> Activity
Copy all the lines of the listing below exactly. Skip the images.

> Records provided
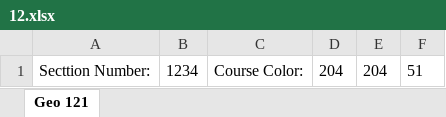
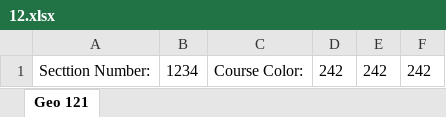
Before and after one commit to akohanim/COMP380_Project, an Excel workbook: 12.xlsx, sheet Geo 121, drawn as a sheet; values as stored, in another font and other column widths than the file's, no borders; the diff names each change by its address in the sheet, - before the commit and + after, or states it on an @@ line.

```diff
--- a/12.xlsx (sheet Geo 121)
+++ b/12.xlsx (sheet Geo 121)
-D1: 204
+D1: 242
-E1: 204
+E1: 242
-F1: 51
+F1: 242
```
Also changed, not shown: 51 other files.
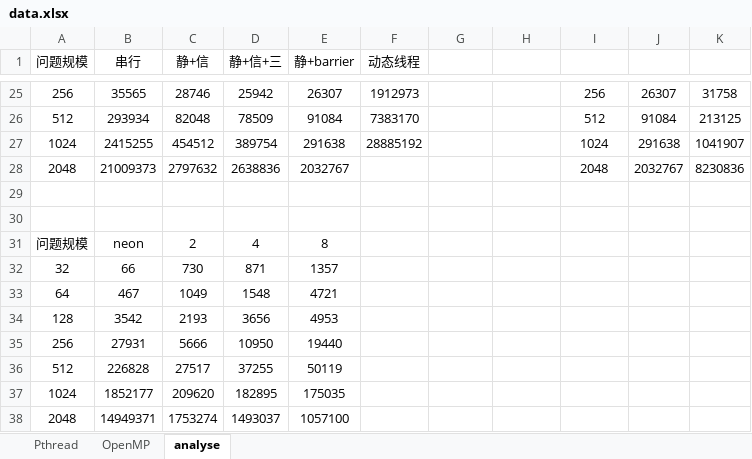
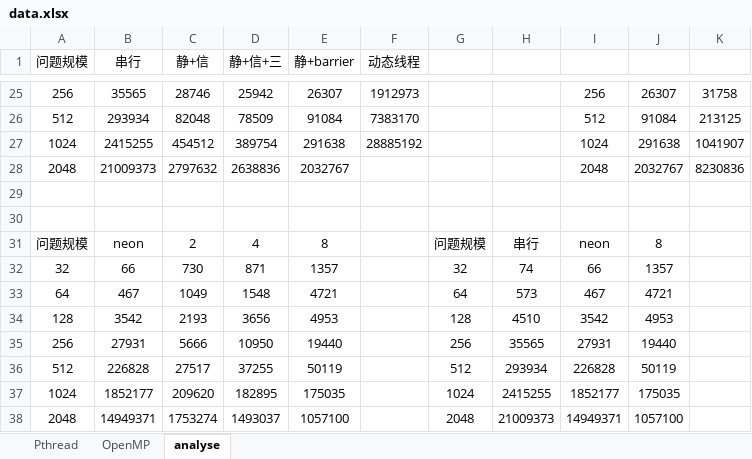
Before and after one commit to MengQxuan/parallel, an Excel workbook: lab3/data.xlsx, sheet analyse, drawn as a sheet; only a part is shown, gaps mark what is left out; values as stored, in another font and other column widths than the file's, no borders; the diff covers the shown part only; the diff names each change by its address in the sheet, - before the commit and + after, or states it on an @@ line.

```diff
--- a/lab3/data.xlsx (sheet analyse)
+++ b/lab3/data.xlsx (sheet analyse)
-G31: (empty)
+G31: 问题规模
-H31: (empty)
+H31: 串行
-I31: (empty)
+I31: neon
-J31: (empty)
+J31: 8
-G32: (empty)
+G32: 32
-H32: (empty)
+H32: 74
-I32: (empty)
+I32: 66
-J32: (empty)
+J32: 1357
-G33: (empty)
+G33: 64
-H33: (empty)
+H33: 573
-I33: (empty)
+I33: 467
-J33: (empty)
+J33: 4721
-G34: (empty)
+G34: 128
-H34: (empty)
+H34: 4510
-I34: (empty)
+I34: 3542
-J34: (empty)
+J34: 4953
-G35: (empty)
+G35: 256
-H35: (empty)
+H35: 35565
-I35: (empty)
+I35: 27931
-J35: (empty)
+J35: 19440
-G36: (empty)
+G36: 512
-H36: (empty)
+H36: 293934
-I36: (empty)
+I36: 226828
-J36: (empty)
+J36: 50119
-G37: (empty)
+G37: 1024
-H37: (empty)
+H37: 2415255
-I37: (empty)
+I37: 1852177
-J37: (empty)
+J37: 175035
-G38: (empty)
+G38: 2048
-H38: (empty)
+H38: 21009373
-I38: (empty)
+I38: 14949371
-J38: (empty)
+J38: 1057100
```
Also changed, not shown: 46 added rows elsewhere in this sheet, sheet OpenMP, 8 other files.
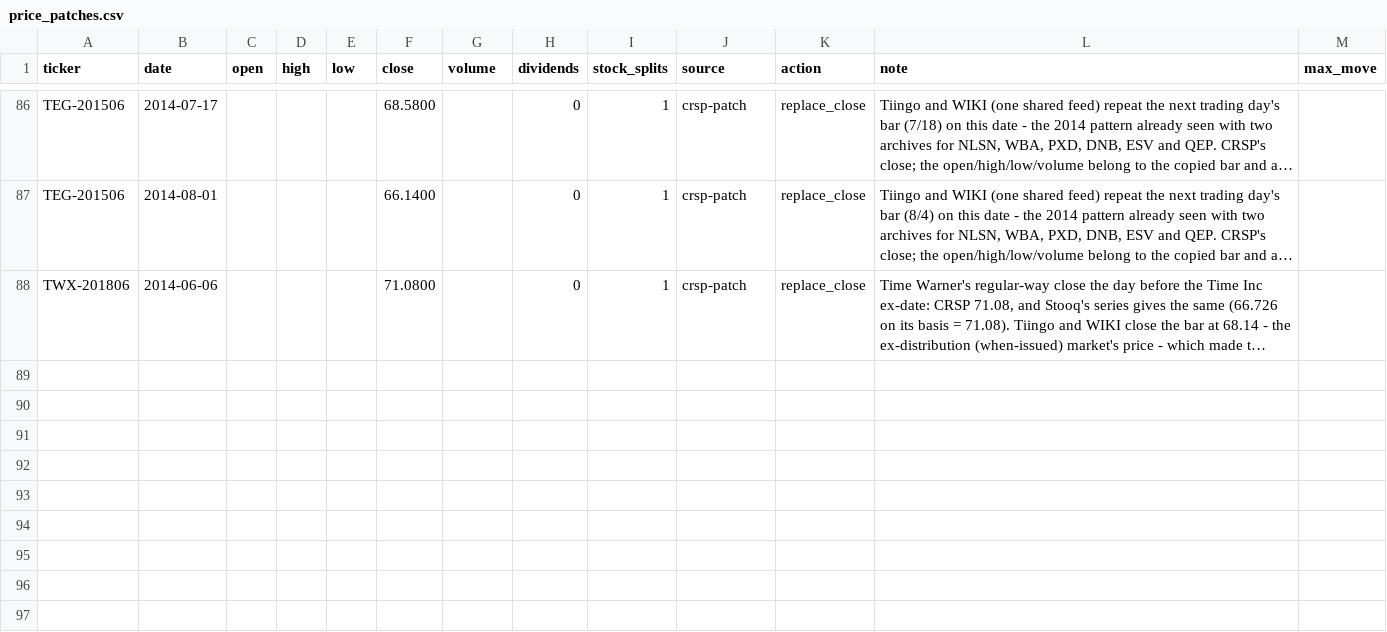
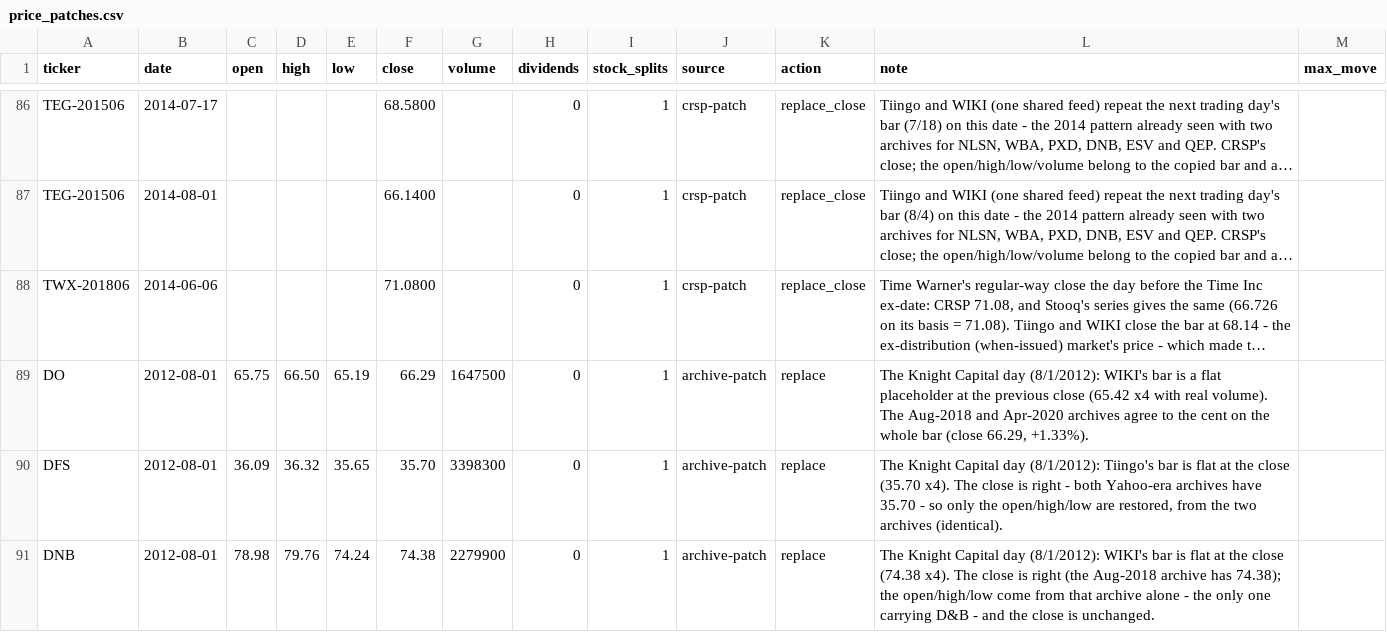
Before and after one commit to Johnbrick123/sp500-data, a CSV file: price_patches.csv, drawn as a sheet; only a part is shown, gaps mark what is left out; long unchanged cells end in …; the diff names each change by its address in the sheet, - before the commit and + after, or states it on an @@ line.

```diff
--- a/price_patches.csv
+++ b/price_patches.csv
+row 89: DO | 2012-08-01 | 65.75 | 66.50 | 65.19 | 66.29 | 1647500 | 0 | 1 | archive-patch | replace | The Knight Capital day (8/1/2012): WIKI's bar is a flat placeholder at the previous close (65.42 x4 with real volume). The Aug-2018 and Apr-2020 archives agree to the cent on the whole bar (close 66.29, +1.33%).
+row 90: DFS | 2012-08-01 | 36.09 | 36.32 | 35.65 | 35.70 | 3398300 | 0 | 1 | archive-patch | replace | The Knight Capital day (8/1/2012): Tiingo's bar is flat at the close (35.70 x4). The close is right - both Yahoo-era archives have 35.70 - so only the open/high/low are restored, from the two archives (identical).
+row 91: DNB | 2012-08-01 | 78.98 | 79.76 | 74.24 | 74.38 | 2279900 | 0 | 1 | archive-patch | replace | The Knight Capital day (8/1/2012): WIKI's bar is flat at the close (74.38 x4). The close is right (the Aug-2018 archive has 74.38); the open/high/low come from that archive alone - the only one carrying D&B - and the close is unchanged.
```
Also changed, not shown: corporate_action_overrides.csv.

> Answer to this task
Before and after one commit to akohanim/COMP380_Project, an Excel workbook: 12.xlsx, sheet Geo 121, drawn as a sheet; values as stored, in another font and other column widths than the file's, no borders; the diff names each change by its address in the sheet, - before the commit and + after, or states it on an @@ line.

```diff
--- a/12.xlsx (sheet Geo 121)
+++ b/12.xlsx (sheet Geo 121)
-D1: 204
+D1: 242
-E1: 204
+E1: 242
-F1: 51
+F1: 242
```
Also changed, not shown: 51 other files.
Before and after one commit to MengQxuan/parallel, an Excel workbook: lab3/data.xlsx, sheet analyse, drawn as a sheet; only a part is shown, gaps mark what is left out; values as stored, in another font and other column widths than the file's, no borders; the diff covers the shown part only; the diff names each change by its address in the sheet, - before the commit and + after, or states it on an @@ line.

```diff
--- a/lab3/data.xlsx (sheet analyse)
+++ b/lab3/data.xlsx (sheet analyse)
-G31: (empty)
+G31: 问题规模
-H31: (empty)
+H31: 串行
-I31: (empty)
+I31: neon
-J31: (empty)
+J31: 8
-G32: (empty)
+G32: 32
-H32: (empty)
+H32: 74
-I32: (empty)
+I32: 66
-J32: (empty)
+J32: 1357
-G33: (empty)
+G33: 64
-H33: (empty)
+H33: 573
-I33: (empty)
+I33: 467
-J33: (empty)
+J33: 4721
-G34: (empty)
+G34: 128
-H34: (empty)
+H34: 4510
-I34: (empty)
+I34: 3542
-J34: (empty)
+J34: 4953
-G35: (empty)
+G35: 256
-H35: (empty)
+H35: 35565
-I35: (empty)
+I35: 27931
-J35: (empty)
+J35: 19440
-G36: (empty)
+G36: 512
-H36: (empty)
+H36: 293934
-I36: (empty)
+I36: 226828
-J36: (empty)
+J36: 50119
-G37: (empty)
+G37: 1024
-H37: (empty)
+H37: 2415255
-I37: (empty)
+I37: 1852177
-J37: (empty)
+J37: 175035
-G38: (empty)
+G38: 2048
-H38: (empty)
+H38: 21009373
-I38: (empty)
+I38: 14949371
-J38: (empty)
+J38: 1057100
```
Also changed, not shown: 46 added rows elsewhere in this sheet, sheet OpenMP, 8 other files.
Before and after one commit to Johnbrick123/sp500-data, a CSV file: price_patches.csv, drawn as a sheet; only a part is shown, gaps mark what is left out; long unchanged cells end in …; the diff names each change by its address in the sheet, - before the commit and + after, or states it on an @@ line.

```diff
--- a/price_patches.csv
+++ b/price_patches.csv
+row 89: DO | 2012-08-01 | 65.75 | 66.50 | 65.19 | 66.29 | 1647500 | 0 | 1 | archive-patch | replace | The Knight Capital day (8/1/2012): WIKI's bar is a flat placeholder at the previous close (65.42 x4 with real volume). The Aug-2018 and Apr-2020 archives agree to the cent on the whole bar (close 66.29, +1.33%).
+row 90: DFS | 2012-08-01 | 36.09 | 36.32 | 35.65 | 35.70 | 3398300 | 0 | 1 | archive-patch | replace | The Knight Capital day (8/1/2012): Tiingo's bar is flat at the close (35.70 x4). The close is right - both Yahoo-era archives have 35.70 - so only the open/high/low are restored, from the two archives (identical).
+row 91: DNB | 2012-08-01 | 78.98 | 79.76 | 74.24 | 74.38 | 2279900 | 0 | 1 | archive-patch | replace | The Knight Capital day (8/1/2012): WIKI's bar is flat at the close (74.38 x4). The close is right (the Aug-2018 archive has 74.38); the open/high/low come from that archive alone - the only one carrying D&B - and the close is unchanged.
```
Also changed, not shown: corporate_action_overrides.csv.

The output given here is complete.